by Faithful Teate
Ter Tria (1658) by the Cavan-born, Puritan poet Faithful Teate (c.1626–66) is a neglected masterpiece and a remarkable addition to the canon of 17th-century devotional verse in English. Structured around the Holy Trinity and spanning nine parts, Ter Tria (meaning 3 x 3) reworks the Biblical narratives of the Fall, and the life and death of Christ in language that is striking in its playfulness and energy.
In addition, Ter Tria provides fascinating evidence of the way in which the language of religious poetry of the 17th century was deeply invested in politics: the poem is as much a comment on the turbulent political backdrop of Teate’s youth in Ireland as it is an act of pious worship. Ter Tria is sure to appeal to anyone with an interest in devotional verse or in the literature and politics of 17th-century Ireland.
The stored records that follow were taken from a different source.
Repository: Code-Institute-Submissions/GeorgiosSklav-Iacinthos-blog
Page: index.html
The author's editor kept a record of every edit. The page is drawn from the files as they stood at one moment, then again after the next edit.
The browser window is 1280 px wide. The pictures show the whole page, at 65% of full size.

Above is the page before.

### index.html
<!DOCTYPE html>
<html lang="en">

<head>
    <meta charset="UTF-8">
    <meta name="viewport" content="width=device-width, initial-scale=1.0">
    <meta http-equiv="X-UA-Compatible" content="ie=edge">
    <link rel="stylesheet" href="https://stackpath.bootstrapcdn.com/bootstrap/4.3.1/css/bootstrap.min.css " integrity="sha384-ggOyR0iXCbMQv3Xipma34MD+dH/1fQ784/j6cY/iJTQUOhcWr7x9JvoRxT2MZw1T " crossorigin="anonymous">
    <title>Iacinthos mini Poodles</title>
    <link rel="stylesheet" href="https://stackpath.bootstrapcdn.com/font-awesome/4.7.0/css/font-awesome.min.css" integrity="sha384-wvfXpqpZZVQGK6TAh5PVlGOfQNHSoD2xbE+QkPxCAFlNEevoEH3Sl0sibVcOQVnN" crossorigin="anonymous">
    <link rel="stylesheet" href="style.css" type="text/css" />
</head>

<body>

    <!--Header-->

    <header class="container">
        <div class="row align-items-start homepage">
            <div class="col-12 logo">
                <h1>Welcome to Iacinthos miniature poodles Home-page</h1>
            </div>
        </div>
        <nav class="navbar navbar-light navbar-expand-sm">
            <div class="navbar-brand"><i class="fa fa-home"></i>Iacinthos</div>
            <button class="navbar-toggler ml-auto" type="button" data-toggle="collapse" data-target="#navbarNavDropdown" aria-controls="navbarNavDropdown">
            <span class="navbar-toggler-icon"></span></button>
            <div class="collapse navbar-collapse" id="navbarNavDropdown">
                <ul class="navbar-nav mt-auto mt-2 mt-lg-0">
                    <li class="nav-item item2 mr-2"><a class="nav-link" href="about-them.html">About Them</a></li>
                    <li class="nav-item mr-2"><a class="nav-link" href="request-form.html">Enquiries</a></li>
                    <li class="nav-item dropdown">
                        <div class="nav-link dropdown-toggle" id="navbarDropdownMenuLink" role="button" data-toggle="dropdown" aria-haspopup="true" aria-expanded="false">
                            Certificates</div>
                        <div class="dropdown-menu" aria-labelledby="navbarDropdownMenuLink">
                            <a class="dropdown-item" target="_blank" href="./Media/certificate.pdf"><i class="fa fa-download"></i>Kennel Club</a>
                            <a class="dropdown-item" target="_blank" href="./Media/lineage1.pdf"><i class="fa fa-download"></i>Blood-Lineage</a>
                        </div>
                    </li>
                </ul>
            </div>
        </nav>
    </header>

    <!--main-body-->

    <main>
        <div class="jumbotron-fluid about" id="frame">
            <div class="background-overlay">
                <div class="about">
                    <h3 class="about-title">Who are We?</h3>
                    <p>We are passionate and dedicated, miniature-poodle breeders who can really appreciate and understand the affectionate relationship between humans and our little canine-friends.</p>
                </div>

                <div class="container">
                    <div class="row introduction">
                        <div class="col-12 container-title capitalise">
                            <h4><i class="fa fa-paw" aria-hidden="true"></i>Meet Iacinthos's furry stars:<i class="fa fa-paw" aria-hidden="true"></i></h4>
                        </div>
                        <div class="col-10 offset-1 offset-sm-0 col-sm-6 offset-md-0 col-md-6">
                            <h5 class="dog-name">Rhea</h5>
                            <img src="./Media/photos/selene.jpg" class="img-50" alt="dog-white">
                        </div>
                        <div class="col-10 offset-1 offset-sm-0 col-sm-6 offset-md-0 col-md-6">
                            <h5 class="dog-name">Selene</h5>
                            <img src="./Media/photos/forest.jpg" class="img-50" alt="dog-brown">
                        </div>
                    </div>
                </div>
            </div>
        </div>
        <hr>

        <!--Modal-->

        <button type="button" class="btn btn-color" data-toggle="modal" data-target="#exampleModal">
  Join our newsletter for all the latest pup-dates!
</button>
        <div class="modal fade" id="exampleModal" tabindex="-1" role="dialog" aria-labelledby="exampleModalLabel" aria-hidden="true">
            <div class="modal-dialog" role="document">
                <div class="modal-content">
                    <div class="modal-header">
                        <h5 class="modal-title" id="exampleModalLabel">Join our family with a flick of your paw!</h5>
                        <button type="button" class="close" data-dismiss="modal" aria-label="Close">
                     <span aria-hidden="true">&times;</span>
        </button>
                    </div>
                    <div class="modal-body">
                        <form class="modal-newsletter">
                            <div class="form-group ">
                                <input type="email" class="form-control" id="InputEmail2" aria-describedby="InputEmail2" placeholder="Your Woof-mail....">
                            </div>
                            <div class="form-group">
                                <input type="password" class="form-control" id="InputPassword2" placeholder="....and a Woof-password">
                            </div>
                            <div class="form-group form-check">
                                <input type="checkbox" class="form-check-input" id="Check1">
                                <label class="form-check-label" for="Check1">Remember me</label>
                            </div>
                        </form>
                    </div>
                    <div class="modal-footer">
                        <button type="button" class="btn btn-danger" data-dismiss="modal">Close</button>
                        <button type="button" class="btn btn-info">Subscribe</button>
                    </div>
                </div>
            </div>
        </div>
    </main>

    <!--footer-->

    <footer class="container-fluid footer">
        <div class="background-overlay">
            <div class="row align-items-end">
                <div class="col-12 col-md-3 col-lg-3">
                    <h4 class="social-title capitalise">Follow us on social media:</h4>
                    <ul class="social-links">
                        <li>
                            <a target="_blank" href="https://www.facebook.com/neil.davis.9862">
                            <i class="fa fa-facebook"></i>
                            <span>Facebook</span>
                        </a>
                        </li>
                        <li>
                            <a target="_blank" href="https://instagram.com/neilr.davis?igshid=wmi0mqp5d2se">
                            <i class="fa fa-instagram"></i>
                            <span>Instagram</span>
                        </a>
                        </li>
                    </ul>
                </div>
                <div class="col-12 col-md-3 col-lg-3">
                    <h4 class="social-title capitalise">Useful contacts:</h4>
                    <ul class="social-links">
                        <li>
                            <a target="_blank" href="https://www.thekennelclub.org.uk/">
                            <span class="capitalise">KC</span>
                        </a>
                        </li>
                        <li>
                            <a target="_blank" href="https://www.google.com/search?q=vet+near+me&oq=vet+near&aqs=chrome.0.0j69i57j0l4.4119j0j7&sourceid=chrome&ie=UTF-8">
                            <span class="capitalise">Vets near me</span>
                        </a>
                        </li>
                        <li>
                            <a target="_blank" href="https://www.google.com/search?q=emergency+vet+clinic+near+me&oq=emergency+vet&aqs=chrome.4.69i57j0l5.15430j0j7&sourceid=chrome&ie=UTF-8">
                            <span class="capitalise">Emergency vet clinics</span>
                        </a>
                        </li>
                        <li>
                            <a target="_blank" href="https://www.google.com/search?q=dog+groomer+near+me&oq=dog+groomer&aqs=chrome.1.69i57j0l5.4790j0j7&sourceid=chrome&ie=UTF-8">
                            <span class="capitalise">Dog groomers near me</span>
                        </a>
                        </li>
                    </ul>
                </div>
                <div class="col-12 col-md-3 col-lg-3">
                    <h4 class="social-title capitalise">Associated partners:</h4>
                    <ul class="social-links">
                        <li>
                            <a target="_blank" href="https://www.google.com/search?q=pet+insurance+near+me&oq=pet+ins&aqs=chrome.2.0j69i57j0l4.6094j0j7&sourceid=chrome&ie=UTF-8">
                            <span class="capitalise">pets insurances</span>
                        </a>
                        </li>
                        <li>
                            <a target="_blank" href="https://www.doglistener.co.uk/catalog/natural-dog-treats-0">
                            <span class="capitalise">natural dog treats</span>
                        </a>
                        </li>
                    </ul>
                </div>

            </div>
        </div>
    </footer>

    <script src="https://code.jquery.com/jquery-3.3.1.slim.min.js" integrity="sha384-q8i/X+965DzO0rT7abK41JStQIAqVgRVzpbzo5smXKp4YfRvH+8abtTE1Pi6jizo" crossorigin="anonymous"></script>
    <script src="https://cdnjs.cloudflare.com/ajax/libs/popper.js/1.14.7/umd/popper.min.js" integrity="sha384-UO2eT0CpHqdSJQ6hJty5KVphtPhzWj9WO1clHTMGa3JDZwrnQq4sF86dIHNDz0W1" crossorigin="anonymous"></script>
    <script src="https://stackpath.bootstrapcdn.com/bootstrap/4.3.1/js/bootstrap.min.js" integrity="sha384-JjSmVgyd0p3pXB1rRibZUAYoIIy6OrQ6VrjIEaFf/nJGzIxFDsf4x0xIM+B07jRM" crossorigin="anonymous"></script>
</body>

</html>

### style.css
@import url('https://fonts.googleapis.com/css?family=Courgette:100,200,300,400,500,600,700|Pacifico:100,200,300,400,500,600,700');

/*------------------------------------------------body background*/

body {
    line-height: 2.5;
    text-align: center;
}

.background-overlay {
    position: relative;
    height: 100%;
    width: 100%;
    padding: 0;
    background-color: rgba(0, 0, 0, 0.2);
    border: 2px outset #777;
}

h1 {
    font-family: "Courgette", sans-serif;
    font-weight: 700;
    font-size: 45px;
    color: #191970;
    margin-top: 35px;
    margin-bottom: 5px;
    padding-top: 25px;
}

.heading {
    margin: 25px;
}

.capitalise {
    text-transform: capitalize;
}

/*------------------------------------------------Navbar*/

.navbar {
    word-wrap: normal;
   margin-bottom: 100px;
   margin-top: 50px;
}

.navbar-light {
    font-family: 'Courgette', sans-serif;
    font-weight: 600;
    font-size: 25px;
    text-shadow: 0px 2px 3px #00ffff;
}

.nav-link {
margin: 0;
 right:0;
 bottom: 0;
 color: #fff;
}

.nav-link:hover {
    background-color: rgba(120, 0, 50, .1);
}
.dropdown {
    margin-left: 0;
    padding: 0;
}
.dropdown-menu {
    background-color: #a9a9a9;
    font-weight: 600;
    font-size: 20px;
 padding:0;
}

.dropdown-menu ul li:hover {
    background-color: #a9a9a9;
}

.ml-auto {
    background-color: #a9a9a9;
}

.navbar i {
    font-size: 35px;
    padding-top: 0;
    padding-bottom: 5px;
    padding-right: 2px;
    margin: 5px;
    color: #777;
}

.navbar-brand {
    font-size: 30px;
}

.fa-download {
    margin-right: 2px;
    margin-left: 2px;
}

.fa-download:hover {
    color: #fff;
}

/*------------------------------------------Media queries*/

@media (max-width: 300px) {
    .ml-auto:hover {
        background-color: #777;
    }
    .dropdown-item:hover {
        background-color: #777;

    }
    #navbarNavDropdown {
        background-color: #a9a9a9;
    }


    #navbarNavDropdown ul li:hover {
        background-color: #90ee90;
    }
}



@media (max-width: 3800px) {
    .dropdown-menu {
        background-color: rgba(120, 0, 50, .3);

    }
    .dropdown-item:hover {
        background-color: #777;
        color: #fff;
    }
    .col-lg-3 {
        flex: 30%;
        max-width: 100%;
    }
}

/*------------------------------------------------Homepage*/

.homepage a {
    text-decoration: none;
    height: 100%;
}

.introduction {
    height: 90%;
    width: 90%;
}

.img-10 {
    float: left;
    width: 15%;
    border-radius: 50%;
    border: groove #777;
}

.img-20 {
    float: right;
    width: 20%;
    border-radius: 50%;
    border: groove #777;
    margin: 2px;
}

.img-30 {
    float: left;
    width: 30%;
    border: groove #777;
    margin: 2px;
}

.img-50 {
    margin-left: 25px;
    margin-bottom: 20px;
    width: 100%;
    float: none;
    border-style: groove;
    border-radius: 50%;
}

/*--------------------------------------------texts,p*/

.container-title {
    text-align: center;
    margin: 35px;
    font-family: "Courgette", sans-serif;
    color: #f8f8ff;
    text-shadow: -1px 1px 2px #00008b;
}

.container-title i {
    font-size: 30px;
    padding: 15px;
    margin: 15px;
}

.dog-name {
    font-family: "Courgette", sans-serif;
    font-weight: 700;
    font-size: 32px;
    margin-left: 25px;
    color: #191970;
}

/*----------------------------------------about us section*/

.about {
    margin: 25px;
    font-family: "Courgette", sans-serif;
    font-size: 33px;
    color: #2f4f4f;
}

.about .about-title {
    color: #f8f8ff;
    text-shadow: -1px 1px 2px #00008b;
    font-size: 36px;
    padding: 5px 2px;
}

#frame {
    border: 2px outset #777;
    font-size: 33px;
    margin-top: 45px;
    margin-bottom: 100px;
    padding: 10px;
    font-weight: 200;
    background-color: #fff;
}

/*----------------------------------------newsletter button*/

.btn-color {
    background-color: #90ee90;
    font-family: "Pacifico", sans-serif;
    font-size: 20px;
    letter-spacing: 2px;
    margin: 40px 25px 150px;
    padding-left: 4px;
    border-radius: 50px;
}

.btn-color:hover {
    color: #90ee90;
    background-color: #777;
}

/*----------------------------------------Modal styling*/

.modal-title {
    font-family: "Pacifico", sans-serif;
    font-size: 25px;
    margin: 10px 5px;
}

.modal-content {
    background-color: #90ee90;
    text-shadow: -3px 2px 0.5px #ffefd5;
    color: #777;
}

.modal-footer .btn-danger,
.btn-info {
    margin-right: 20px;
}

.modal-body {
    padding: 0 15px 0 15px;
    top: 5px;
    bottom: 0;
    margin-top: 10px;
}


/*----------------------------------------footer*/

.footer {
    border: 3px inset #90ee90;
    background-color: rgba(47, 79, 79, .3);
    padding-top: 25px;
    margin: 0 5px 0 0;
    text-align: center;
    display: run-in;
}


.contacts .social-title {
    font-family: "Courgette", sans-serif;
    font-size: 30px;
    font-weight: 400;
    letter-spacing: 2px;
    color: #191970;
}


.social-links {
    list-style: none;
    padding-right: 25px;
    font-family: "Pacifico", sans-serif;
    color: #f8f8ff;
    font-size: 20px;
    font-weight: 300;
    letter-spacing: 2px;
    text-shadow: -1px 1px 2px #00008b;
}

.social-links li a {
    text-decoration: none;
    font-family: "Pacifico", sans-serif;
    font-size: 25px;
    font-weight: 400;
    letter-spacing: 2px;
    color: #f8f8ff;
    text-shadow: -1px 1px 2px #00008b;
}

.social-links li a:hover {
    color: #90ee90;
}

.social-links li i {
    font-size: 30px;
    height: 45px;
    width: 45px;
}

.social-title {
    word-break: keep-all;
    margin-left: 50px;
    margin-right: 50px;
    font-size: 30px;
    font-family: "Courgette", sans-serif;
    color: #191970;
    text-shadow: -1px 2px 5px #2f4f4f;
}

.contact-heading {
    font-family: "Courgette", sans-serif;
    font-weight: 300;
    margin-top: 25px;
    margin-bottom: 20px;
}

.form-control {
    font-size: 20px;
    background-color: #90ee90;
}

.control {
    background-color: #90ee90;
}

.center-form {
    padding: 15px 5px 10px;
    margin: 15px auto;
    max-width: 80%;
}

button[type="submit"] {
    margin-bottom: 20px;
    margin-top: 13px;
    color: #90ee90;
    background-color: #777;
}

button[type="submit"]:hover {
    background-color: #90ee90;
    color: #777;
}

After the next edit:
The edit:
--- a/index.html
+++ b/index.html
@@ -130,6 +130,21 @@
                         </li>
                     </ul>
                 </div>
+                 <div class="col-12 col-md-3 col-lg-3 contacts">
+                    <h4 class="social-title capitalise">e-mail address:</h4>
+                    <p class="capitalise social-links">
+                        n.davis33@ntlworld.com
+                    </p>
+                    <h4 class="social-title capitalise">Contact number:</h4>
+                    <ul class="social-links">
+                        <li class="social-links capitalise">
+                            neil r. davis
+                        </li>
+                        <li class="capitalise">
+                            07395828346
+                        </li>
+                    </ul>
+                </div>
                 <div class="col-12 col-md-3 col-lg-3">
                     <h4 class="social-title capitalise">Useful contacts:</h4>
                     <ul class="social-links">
Angelina Lynch is an IRCHSS fellow at University College Dublin where she is co-editing further texts in The Literature of Early Modern Ireland series under the general editorship of Andrew Carpenter.